I have been contacted by, and spoken with, thousands of residents over the last few years regarding the UK leaving the EU. I completely understand concerns and frustrations from all sides of the debate. Below I want to clearly set out some of the key questions that I have been asked and my answers to them.
How did you vote in the 2016 referendum?
I voted to leave the EU alongside 67% of local residents and 17.4 million people across the country. I believe that the democratic will to leave the EU must be respected and enacted.
Why did you vote to leave?
One of the things that got me involved in politics was EU regulation and the impact that it had on my small business. In view of that, I felt it important that the UK had control of its future, sovereignty, money, trade and borders.
Shouldn’t there be a second referendum?
No. The people have already spoken, the leave vote received the largest mandate in the UK’s history. To overturn democracy and the free will of the people would be morally wrong and would have significant consequences for our constitution.
Have you voted against leaving the EU in Parliament?
No. I have kept my pledge and to the manifesto that I was elected on to ensure the people’s will to leave the EU is realised.
Why did you vote against the Prime Minister’s proposals (withdrawal agreement)?
Predominantly because of the Northern Irish Backstop. I worry that this would mean the EU having the ability to keep us in the Custom’s Union indefinitely without the UK being able to leave. In this scenario, the EU hold all of the power for any future negotiations.
Did you vote to take no deal off the table?
No, I believe no deal is a legitimate option for the UK and taking it off the table would undermine our ability to negotiate. I would like to have a deal that both sides can be content with but not at any costs. As a realist I understand that compromise is part of any negotiation, but unfortunately a ‘good deal’ appears to be becoming less likely. I am concerned that some sectors will suffer in the event of a no deal during the short-medium term, however I believe the long-term outlook for the UK would be a positive one.
Did you vote to extend the deadline for when we leave the UK?
No, I want the UK to leave on 29th March as it was legislated for in Parliament.
Don’t we risk no Brexit at all?
I fundamentally believe in democracy. We must leave the EU. That is why on the 3rd attempt at passing the withdrawal agreement I very reluctantly voted for it, as it became clear this Parliament will not allow a ‘no deal’ Brexit. I concluded that this is the only way to ensure Brexit happens at all, especially after the selection of certain motions by the Speaker.
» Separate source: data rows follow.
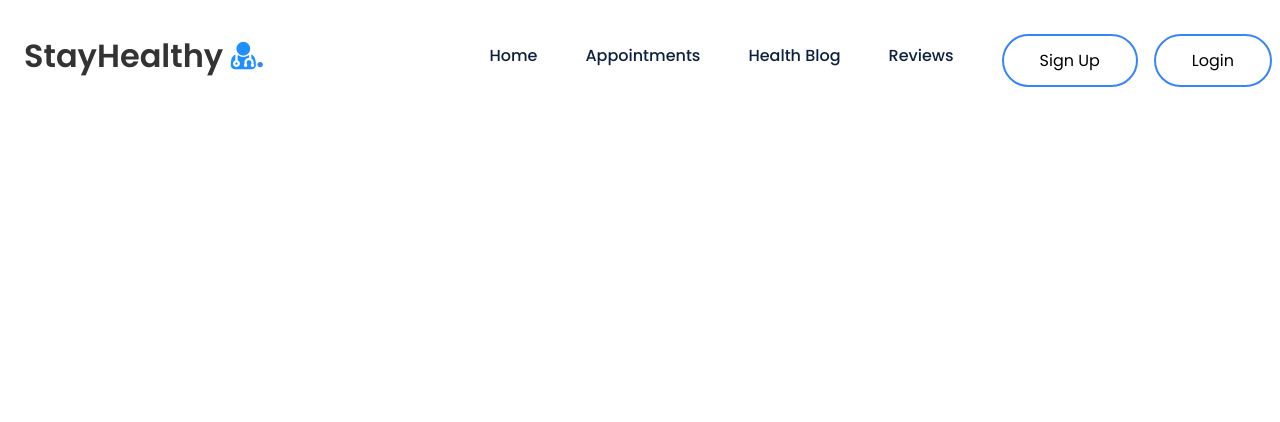
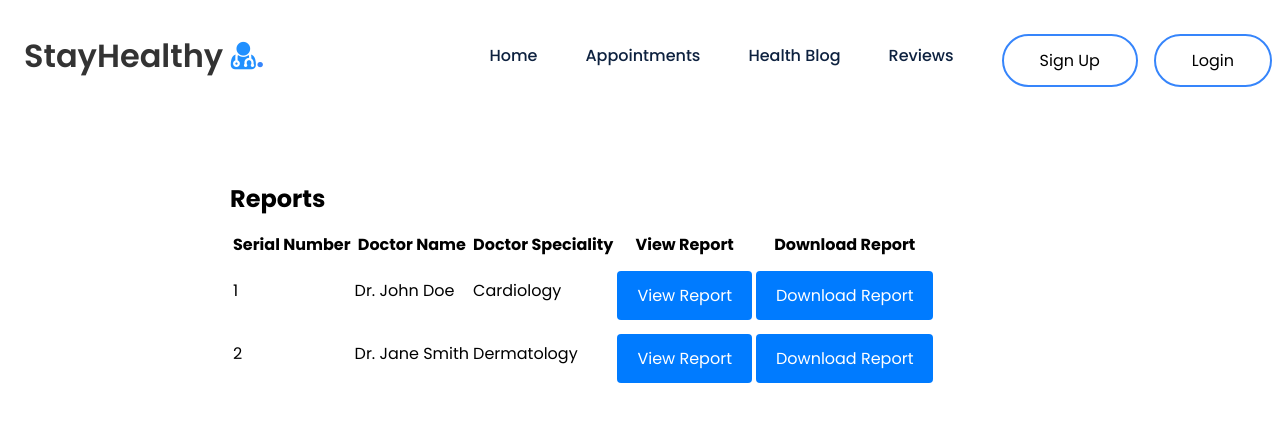
Before and after one commit to RavannaW/med_appt, a React (Create React App) app: page /report in a window 1280 px wide. Shown: the top 422 px of the page. Built offline with nearby package versions, Linux system fonts and the light colour scheme.

Commit message:
starting report functionality

```diff
--- a/src/App.js
+++ b/src/App.js
@@ -9,6 +9,8 @@ import Login from './Components/Login/Login';
 import InstantConsultation from './Components/InstantConsultationBooking/InstantConsultation';
 import Notification from './Components/Notification/Notification';
 import GiveReviews from './Components/ReviewForm/ReviewForm';
+import ProfileForm from './Components/ProfileCard/ProfileCard';
+import ReportsLayout from './Components/ReportsLayout/ReportsLayout';
 
 function App() {
 
@@ -23,6 +25,8 @@ function App() {
             <Route path="/login" element={<Login/>}/>
             <Route path="/instant-consultation" element={<InstantConsultation />} />
             <Route path="/reviews" element={<GiveReviews/>}/>
+            <Route path="/profilecard" element={<ProfileForm/>}/>
+            <Route path="/report" element={<ReportsLayout/>}/>
             <Route path="<component_route>" element={<component_name/>}/>
           </Routes>
           </Notification>
--- a/src/Components/LandingPage/Landing_Page.js
+++ b/src/Components/LandingPage/Landing_Page.js
@@ -16,17 +16,17 @@ const Landing_Page = () => {
                 Our Responsibility
               </span>
             </h1>
-              <div class="blob-cont">
-                  <div class="blue blob"></div>
+              <div className="blob-cont">
+                  <div className="blue blob"></div>
               </div>
-              <div class="blob-cont">
-                  <div class="blue1 blob"></div>
+              <div className="blob-cont">
+                  <div className="blue1 blob"></div>
               </div>
             <h4>
               Lorem, ipsum dolor sit amet consectetur adipisicing elit. Eaque at quae ducimus. Suscipit omnis quibusdam non cum rem voluptatem!
             </h4>
             <a href="#services">
-              <button class="button">Get Started</button>
+              <button className="button">Get Started</button>
             </a>
         </div>
 
--- a/src/Components/Navbar/Navbar.js
+++ b/src/Components/Navbar/Navbar.js
@@ -77,10 +77,10 @@ const Navbar = () => {
                 {`Welcome, ${getUserName()}`}
                 <ul className='dropdown-menu'>
                   <li>
-                    <Link to='ProfileCard'>Your Profile</Link>
+                    <Link to='/profilecard'>Your Profile</Link>
                   </li>
                   <li>
-                    <Link to='ReportsLayout'>Your Reports</Link>
+                    <Link to='/report'>Your Reports</Link>
                   </li>
                 </ul>
               </li>
--- a/src/Components/ProfileCard/ProfileCard.js
+++ b/src/Components/ProfileCard/ProfileCard.js
@@ -1,6 +1,7 @@
 import React, { useEffect, useState } from "react";
 import { API_URL } from "../../config";
 import { useNavigate } from "react-router-dom";
+import './ProfileCard.css';
 
 const ProfileForm = () => {
   const [userDetails, setUserDetails] = useState({});
--- /dev/null
+++ b/src/Components/ReportsLayout/ReportsLayout.css
@@ -0,0 +1,7 @@
+.container {
+    max-width: 900px;
+    margin: 0 auto;
+    padding: 40px;
+    margin-top: 10%;
+    overflow: hidden;
+  }
--- /dev/null
+++ b/src/Components/ReportsLayout/ReportsLayout.js
@@ -0,0 +1,45 @@
+import React, { useState } from 'react';
+import './ReportsLayout.css';
+
+export default function ReportsLayout() {
+    return (
+      <div className="container">
+        <h2>Reports</h2>
+        <table>
+          <thead>
+            <tr>
+              <th>Serial Number</th>
+              <th>Doctor Name</th>
+              <th>Doctor Speciality</th>
+              <th>View Report</th>
+              <th>Download Report</th>
+            </tr>
+          </thead>
+          <tbody>
+            <tr>
+              <td>1</td>
+              <td>Dr. John Doe</td>
+              <td>Cardiology</td>
+              <td>
+                  <button variant="primary" size='sm'>View Report</button>
+              </td>
+              <td>
+                  <button variant="primary" size='sm'>Download Report</button>
+              </td>
+            </tr>
+            <tr>
+              <td>2</td>
+              <td>Dr. Jane Smith</td>
+              <td>Dermatology</td>
+              <td>
+                <button variant="primary" disabled size='sm'>View Report</button>
+              </td>
+              <td>
+                <button variant="primary" disabled size='sm'>Download Report</button>
+              </td>
+            </tr>
+          </tbody>
+        </table>
+      </div>
+    )
+  }
--- a/src/Components/Sign_Up/Sign_Up.js
+++ b/src/Components/Sign_Up/Sign_Up.js
@@ -75,8 +75,8 @@ const Sign_Up = () => {
            <input value={password} onChange={(e) => setPassword(e.target.value)} name="password" id="password" className="form-control" placeholder="Enter your password" aria-describedby="helpId" type="password" />
 
        </div>
-       <div class="btn-group">
-                        <button type="submit" class="btn btn-primary mb-2 mr-1 waves-effect waves-light" >Submit</button>
+       <div className="btn-group">
+                        <button type="submit" className="btn btn-primary mb-2 mr-1 waves-effect waves-light" >Submit</button>
                     </div>
          </form>
          </div>
--- a/src/config.js
+++ b/src/config.js
@@ -1,5 +1,6 @@
 // export const API_URL = window.location.hostname === "localhost" ? "https://jpxemma-8181.theiadockernext-0-labs-prod-theiak8s-4-tor01.proxy.cognitiveclass.ai" : "add your theia server side url";
-export const API_URL = window.location.origin;
+export const API_URL = window.location.hostname === "localhost" ? "https://jpxemma-8181.theiadockernext-0-labs-prod-theiak8s-4-tor01.proxy.cognitiveclass.ai" : "https://jpxemma-8181.theiadockernext-0-labs-prod-theiak8s-4-tor01.proxy.cognitiveclass.ai";
+// export const API_URL = window.location.origin;
 console.log(
     "API_URL :",
     API_URL
```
How did you vote on the Indicative voting?
I voted against all of the alternatives apart from in favour of a WTO ‘no deal’ Brexit. I believe that this would allow us to take back control and respect the democratic referendum result. However, this was decisively rejected by Parliament (400 votes to 160)
The reality is that the arithmetic in Parliament means there is not a majority for one course of action for the way we leave. But Parliament has rejected WTO terms. Moreover, and regretfully, there are too many colleagues whose aims appear to be to subvert the people’s vote and remain in the EU.